• Items listed in a dataset:
————————
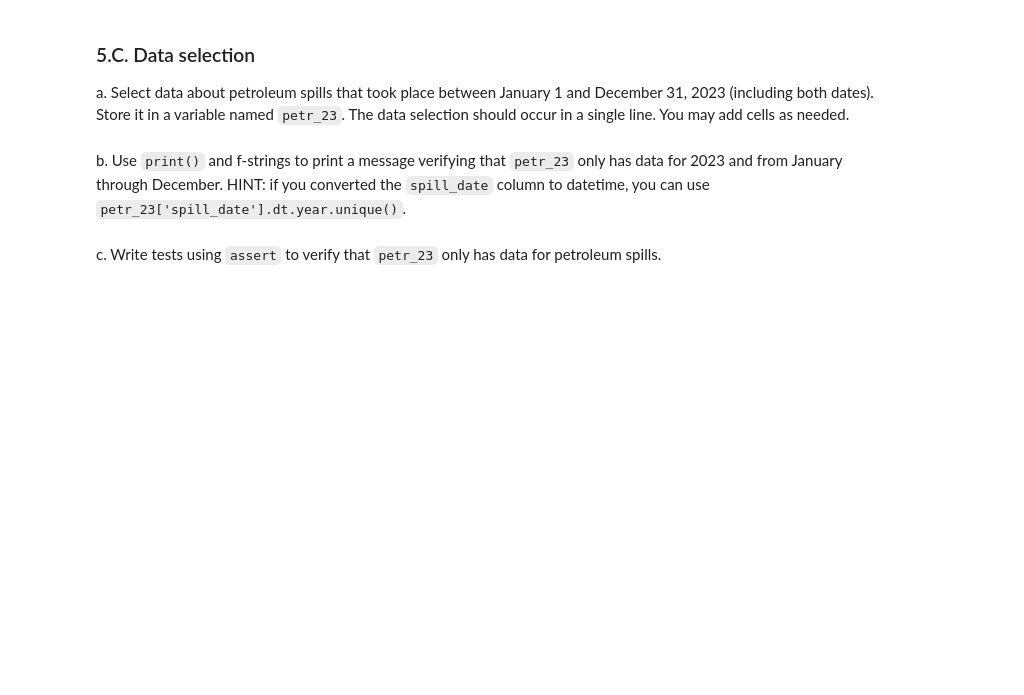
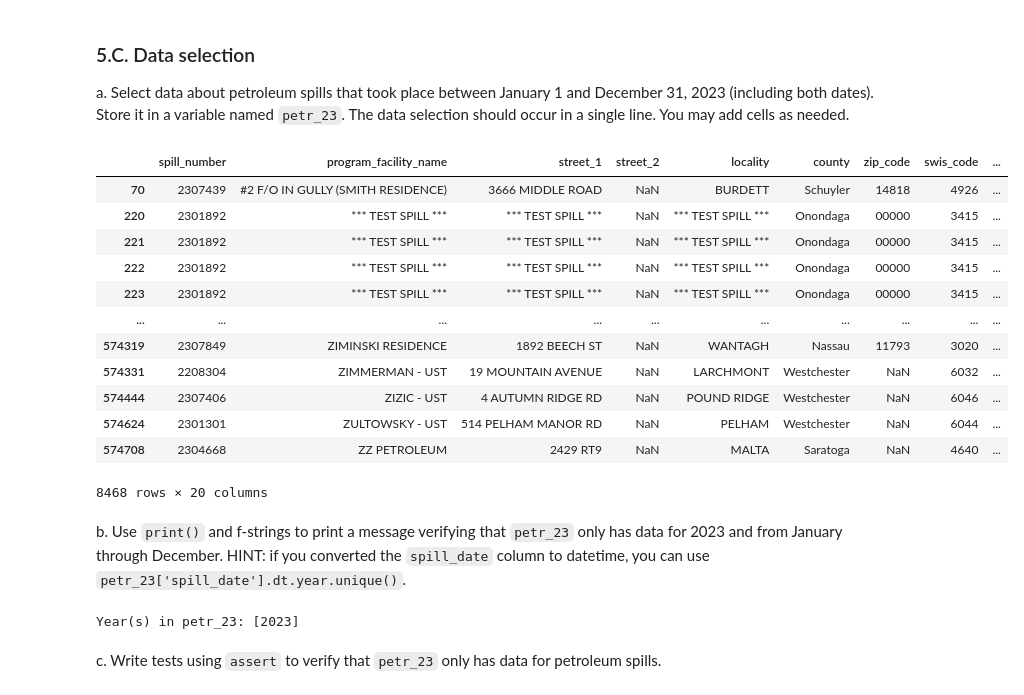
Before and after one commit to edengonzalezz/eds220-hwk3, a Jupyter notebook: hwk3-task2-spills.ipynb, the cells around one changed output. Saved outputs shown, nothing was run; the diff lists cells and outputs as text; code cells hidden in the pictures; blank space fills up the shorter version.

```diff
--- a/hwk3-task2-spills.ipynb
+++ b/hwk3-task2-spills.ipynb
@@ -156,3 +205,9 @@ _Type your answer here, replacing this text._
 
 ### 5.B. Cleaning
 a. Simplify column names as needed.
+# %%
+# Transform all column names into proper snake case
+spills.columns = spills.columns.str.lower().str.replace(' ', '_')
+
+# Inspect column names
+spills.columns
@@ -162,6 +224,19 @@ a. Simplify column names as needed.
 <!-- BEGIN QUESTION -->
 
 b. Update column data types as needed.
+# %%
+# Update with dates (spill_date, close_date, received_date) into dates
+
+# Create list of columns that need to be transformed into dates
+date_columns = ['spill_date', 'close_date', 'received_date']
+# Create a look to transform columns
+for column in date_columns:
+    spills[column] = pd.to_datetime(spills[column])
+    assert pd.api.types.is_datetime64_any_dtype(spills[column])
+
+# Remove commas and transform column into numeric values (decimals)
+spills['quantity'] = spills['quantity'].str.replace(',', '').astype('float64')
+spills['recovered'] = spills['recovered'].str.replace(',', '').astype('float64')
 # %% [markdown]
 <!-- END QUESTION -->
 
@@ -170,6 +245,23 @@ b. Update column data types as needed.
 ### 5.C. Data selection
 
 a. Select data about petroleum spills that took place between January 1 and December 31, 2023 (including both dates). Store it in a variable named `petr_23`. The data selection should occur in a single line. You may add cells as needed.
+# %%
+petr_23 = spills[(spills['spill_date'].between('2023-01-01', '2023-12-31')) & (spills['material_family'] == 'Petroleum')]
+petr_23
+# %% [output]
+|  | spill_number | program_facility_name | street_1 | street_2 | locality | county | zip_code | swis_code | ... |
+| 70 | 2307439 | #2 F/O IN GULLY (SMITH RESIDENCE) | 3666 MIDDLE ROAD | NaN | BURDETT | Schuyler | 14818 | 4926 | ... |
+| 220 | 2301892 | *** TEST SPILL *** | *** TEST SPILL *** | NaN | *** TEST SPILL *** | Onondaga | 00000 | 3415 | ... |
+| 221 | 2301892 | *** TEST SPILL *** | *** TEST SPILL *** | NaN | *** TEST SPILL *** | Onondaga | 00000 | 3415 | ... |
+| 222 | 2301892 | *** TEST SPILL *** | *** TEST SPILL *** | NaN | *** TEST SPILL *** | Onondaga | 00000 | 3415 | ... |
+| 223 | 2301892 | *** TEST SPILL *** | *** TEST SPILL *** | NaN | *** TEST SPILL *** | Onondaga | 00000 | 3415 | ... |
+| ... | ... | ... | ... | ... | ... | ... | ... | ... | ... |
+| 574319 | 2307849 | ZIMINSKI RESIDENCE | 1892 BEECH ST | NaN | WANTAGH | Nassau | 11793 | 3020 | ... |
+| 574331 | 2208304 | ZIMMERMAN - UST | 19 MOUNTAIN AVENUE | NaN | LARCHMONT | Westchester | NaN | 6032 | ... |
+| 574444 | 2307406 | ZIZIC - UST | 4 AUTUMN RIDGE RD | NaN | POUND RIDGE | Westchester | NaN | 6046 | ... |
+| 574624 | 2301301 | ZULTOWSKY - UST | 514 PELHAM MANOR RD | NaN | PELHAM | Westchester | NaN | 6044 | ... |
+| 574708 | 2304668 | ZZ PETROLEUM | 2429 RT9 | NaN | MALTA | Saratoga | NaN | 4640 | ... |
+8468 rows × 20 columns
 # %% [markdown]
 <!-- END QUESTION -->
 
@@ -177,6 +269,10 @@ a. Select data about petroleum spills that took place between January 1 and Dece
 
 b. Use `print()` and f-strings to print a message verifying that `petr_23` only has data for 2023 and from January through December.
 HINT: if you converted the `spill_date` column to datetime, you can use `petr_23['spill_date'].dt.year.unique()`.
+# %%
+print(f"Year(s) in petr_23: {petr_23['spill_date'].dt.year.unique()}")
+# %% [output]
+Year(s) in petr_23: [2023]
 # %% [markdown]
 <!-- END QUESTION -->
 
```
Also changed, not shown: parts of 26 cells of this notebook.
————————
• PROBLEM TO SOLVE: If a line of the records above contains the word "that", count it; then give the total and nothing more.

• EXERCISE ANSWER: 4